Add A Terrible Splendor to your holiday gift list.
And reassure me you've already ordered Pete Bodo's new book. If you like his tennis writing, you'll enjoy this every bit as much.
Chris Evert's 21st annual Chris Evert/Raymond James Pro-Celebrity Tennis Classic raised more than $700,000 to benefit neglected and abused children in South Florida during two days of tennis at the Delray Beach Tennis Center.
Helen of Philadelphia: "I was moved by the letter from Prexus Empacis about Dementieva's retirement. I too cried as I watched, and wondered why it moved me so much. I thought it might be because it made me miss my Mom, but maybe there's more to it than that. Elena represented all the things that are right about tennis, and I will miss watching her play. At any rate, I'm glad to know someone else out there (on the other side of the world!) cried too."
Singer/songwriter Jimmy Buffett will join Andy Roddick at the 5th Annual Andy Roddick Foundation Charity Gala, Dec. 4 at the Austin Hilton. To date the foundation has raised over $10 million for various children's organizations including KIPP: Austin Public Schools, The Settlement Home for Children, Austin Partners in Education and A Glimmer of Hope. For concert tickets and more information call 561-620-9449, email Foundation@andyroddick.com or visit www.andyroddick.com.
Clint Swett of Sacramento: "Just to note that the Williams sisters (along with David Beckham) get a mention from singer Rufus Wainwright during an NPR tribute to Placido Domingo. (How's that for convoluted?) Who knew Venus and Serena bridged the worlds of tennis and opera?"

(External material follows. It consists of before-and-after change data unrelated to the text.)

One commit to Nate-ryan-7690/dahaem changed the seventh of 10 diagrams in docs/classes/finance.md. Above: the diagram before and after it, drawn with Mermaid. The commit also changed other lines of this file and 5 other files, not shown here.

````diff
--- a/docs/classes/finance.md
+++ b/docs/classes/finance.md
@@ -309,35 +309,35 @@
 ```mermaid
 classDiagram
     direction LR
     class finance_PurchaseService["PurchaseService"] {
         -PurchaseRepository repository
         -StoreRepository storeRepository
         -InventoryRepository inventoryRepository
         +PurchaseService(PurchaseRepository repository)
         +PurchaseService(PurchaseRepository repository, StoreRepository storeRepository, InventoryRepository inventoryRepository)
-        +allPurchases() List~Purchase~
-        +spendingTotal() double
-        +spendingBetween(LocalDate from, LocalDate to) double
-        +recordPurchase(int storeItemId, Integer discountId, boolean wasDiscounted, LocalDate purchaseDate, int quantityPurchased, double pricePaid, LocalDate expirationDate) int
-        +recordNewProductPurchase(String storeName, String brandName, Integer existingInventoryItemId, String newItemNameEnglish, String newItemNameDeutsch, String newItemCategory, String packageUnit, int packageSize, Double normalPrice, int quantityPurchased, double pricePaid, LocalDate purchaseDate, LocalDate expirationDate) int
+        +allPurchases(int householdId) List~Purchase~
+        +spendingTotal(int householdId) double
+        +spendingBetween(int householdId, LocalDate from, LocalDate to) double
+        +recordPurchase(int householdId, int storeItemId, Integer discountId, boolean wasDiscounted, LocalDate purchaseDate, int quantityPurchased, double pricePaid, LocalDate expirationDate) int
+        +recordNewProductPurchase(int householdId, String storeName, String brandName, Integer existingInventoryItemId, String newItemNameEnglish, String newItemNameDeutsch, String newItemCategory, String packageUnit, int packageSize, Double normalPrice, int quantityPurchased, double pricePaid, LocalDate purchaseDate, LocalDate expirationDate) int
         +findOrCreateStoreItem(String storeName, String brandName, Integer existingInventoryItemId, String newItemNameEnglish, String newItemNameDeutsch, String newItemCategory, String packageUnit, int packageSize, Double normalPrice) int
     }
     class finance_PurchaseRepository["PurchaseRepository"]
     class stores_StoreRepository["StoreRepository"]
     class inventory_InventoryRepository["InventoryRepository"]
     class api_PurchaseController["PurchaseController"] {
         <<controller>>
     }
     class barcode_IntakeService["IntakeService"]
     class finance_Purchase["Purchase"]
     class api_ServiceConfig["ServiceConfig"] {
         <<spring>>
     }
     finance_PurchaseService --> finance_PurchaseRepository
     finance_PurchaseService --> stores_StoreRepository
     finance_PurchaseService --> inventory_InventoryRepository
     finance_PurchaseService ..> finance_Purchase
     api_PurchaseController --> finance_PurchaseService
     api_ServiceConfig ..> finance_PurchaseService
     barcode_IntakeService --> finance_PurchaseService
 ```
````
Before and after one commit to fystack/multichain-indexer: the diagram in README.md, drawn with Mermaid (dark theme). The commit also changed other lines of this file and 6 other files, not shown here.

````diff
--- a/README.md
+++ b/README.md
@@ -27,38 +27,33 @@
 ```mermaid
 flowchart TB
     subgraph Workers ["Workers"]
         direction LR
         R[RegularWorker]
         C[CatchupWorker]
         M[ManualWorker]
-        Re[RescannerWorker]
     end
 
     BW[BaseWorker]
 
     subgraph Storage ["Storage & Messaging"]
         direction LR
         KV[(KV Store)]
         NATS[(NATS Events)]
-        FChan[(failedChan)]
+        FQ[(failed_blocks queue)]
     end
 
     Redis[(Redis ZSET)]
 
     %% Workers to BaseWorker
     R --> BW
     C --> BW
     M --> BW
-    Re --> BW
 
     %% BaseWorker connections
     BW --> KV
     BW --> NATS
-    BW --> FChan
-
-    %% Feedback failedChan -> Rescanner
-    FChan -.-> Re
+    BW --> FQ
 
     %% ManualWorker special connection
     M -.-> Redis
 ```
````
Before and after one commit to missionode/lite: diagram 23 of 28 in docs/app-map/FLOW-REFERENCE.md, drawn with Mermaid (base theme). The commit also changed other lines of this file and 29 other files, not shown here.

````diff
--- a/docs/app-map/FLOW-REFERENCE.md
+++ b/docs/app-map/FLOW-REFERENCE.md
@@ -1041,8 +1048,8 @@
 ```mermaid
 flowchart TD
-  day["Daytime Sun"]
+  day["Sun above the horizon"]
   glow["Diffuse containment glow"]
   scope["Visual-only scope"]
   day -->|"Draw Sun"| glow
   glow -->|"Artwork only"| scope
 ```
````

Austin Krajicek, a senior at Texas A&M University, and Alexa Guarachi, a sophomore at the University of Alabama, were presented with the 2010 USTA/ITA Sportsmanship Awards on Saturday at the USTA/ITA National Indoor Intercollegiate Championships.
Another tweener (and bonus points for the Michael Joyce footage).
Epic Sports International, Inc., a global sports brand management firm today announced the official renaming of Klip America, Inc., the worldwide licensee for Völkl Tennis and Boris Becker Tennis.
Congrats to the Bryan brothers, who won the Basel title and wrapped on the year ranked No. 1 in men's doubles.
Jorge of Hong Kong: "Martina and Arantxa had similar records? Maybe on majors but Martina was No. 1 for over 200 weeks vs. 12 for ASV ..."
Have a great week everyone!